▶ **INSTRUCTIONS FOR THE TASK**:
Go through the listing beneath and show each line containing the string "chat".

══ EXTRACTED ENTRIES ══

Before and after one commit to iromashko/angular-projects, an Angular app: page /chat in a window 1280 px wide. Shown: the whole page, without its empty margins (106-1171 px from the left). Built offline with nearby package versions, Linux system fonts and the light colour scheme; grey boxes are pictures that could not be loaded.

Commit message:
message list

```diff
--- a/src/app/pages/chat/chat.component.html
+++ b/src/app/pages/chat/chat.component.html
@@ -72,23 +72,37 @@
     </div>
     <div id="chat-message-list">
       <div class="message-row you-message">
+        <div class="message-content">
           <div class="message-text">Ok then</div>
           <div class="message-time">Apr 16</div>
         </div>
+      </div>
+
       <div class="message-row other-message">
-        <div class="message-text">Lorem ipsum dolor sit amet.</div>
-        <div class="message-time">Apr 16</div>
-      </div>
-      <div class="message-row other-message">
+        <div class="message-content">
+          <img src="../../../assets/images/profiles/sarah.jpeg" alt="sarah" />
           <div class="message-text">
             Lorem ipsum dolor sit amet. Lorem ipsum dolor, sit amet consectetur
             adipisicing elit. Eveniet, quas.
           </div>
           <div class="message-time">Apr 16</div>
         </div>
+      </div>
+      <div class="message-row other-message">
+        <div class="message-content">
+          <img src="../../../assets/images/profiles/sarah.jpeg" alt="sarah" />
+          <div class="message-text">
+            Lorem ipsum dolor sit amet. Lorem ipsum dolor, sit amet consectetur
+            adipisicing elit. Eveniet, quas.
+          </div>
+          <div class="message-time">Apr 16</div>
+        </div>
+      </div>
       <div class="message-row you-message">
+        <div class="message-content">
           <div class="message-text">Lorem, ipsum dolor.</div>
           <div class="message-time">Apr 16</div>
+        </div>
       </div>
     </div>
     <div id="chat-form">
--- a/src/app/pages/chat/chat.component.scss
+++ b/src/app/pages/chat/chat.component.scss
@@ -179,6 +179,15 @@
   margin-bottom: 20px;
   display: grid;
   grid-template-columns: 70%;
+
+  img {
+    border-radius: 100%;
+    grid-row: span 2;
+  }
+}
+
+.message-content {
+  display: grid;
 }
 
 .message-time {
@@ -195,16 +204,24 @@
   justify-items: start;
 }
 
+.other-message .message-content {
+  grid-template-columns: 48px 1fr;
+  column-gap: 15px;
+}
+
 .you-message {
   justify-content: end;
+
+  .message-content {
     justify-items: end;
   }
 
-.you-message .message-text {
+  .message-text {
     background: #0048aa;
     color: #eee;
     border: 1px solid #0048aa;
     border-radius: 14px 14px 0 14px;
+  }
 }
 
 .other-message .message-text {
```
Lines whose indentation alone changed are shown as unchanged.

═══

▶ **RESULT BELOW**:
Before and after one commit to iromashko/angular-projects, an Angular app: page /chat in a window 1280 px wide. Shown: the whole page, without its empty margins (106-1171 px from the left). Built offline with nearby package versions, Linux system fonts and the light colour scheme; grey boxes are pictures that could not be loaded.
--- a/src/app/pages/chat/chat.component.html
+++ b/src/app/pages/chat/chat.component.html
     <div id="chat-message-list">
     <div id="chat-form">
--- a/src/app/pages/chat/chat.component.scss
+++ b/src/app/pages/chat/chat.component.scss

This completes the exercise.